» **RECORDS**
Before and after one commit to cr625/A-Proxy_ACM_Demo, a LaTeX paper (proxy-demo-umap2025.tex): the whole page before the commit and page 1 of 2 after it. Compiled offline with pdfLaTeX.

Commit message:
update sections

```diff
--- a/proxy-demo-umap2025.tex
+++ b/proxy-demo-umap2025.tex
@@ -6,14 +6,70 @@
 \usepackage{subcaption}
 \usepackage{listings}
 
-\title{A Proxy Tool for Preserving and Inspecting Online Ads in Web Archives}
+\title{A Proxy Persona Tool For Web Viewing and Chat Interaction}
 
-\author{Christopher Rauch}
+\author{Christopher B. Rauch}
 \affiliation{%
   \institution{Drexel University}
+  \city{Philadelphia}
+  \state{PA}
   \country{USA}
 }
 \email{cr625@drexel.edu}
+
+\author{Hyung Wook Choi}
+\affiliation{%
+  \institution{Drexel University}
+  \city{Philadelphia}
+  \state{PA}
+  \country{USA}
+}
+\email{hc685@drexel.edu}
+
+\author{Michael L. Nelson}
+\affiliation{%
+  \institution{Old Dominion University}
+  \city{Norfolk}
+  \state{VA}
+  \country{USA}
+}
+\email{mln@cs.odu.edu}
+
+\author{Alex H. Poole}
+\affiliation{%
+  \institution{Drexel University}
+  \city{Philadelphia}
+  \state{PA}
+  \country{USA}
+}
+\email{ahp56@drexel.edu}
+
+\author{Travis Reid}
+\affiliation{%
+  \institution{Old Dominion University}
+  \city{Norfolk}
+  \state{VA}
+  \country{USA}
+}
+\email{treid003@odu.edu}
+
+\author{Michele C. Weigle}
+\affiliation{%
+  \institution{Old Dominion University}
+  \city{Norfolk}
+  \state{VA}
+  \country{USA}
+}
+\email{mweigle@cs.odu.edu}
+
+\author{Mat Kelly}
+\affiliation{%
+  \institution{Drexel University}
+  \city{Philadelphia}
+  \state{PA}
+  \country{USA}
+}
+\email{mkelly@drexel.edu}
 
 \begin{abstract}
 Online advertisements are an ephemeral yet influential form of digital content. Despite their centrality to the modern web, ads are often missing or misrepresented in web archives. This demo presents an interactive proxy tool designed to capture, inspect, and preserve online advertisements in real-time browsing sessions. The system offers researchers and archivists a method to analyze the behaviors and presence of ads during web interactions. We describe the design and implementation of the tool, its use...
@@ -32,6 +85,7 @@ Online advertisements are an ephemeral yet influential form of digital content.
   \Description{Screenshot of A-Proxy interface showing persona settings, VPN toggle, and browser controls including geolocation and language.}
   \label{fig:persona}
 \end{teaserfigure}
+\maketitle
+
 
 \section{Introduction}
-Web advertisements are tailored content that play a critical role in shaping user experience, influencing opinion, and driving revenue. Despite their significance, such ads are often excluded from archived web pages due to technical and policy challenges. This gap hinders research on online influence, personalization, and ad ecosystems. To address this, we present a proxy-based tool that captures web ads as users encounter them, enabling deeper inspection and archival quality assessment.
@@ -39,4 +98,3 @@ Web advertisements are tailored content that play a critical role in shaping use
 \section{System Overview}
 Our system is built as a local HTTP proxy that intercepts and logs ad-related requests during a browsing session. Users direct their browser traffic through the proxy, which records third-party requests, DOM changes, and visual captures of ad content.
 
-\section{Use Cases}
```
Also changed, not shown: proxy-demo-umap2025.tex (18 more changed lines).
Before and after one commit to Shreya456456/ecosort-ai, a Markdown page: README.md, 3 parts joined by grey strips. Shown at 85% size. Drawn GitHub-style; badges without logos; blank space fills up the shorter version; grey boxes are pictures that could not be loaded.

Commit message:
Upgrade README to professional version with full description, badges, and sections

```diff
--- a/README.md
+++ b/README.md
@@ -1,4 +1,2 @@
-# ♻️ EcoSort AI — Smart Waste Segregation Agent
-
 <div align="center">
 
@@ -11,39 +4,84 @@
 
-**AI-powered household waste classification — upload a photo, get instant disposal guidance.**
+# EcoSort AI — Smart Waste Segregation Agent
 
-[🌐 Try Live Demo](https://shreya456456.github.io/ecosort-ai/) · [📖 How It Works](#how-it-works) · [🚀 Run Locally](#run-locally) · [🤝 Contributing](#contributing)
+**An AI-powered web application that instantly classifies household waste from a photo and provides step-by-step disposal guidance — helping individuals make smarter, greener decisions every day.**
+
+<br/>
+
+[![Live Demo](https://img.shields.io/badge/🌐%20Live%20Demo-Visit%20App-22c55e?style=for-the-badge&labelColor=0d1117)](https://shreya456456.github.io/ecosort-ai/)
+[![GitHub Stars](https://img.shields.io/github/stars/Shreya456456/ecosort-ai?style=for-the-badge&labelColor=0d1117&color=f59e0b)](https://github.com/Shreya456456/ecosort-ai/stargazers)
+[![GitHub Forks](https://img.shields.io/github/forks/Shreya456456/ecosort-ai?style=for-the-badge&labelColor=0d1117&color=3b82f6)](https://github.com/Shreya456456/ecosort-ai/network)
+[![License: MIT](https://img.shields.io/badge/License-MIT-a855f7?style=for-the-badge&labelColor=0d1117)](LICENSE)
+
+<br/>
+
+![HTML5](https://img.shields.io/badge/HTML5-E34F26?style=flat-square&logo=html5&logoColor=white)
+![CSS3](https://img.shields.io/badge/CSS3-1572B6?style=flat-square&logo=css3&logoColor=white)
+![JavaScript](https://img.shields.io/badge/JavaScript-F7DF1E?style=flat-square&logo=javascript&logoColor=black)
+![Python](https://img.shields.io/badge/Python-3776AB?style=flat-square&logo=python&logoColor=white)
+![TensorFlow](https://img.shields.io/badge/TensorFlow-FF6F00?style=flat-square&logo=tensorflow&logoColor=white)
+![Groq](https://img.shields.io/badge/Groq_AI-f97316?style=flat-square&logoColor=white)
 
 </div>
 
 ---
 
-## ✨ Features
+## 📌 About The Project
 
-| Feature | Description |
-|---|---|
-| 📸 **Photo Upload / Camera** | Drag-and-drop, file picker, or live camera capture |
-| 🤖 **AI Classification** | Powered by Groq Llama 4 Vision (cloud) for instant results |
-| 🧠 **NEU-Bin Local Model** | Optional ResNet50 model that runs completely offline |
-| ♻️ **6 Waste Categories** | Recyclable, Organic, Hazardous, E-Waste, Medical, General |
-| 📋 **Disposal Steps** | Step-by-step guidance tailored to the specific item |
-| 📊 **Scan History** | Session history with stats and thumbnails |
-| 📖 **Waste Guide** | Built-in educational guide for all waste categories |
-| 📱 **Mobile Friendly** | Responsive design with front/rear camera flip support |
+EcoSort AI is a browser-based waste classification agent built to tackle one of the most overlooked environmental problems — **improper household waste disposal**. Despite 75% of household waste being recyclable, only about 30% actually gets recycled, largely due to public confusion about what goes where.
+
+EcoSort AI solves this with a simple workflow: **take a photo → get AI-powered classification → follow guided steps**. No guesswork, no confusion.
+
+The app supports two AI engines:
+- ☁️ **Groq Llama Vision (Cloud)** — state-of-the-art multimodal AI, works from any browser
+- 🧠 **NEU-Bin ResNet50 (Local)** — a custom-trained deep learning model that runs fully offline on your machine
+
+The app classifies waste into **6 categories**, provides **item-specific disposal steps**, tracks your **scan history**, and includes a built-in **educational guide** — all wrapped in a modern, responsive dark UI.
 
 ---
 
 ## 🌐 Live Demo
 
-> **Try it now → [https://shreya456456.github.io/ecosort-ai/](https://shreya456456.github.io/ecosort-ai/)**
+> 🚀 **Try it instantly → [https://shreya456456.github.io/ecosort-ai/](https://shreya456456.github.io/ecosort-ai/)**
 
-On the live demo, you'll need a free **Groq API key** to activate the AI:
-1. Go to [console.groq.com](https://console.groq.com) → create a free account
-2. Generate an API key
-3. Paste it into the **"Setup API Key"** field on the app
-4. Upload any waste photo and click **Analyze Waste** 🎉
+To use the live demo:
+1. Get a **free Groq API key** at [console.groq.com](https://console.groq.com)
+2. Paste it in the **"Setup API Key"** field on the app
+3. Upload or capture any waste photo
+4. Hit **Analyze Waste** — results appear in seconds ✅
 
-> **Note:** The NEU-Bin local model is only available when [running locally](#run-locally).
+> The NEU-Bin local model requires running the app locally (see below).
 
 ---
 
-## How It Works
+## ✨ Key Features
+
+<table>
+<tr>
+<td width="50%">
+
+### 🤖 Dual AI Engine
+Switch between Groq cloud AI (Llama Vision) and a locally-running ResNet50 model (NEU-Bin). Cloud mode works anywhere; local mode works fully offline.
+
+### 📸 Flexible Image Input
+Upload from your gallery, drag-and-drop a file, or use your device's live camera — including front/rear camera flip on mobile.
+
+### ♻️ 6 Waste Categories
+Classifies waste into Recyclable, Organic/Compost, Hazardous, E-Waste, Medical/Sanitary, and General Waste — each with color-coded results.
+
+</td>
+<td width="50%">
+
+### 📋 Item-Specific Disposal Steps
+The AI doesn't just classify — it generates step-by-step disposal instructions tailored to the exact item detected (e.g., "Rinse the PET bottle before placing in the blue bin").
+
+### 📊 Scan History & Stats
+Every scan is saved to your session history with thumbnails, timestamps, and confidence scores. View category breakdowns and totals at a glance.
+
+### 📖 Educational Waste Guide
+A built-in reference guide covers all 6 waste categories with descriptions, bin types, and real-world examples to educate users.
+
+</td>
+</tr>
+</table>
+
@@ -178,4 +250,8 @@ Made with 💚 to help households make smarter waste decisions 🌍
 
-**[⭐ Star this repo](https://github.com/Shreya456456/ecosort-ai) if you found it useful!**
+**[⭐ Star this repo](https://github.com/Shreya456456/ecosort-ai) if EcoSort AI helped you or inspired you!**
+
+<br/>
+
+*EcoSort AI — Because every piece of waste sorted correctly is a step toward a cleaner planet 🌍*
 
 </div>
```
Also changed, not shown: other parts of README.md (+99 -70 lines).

» **WHAT THIS TASK INVOLVES**
Tell how many lines in the data hold the string "author", giving the number by itself.

» **ANSWER SPACE**
8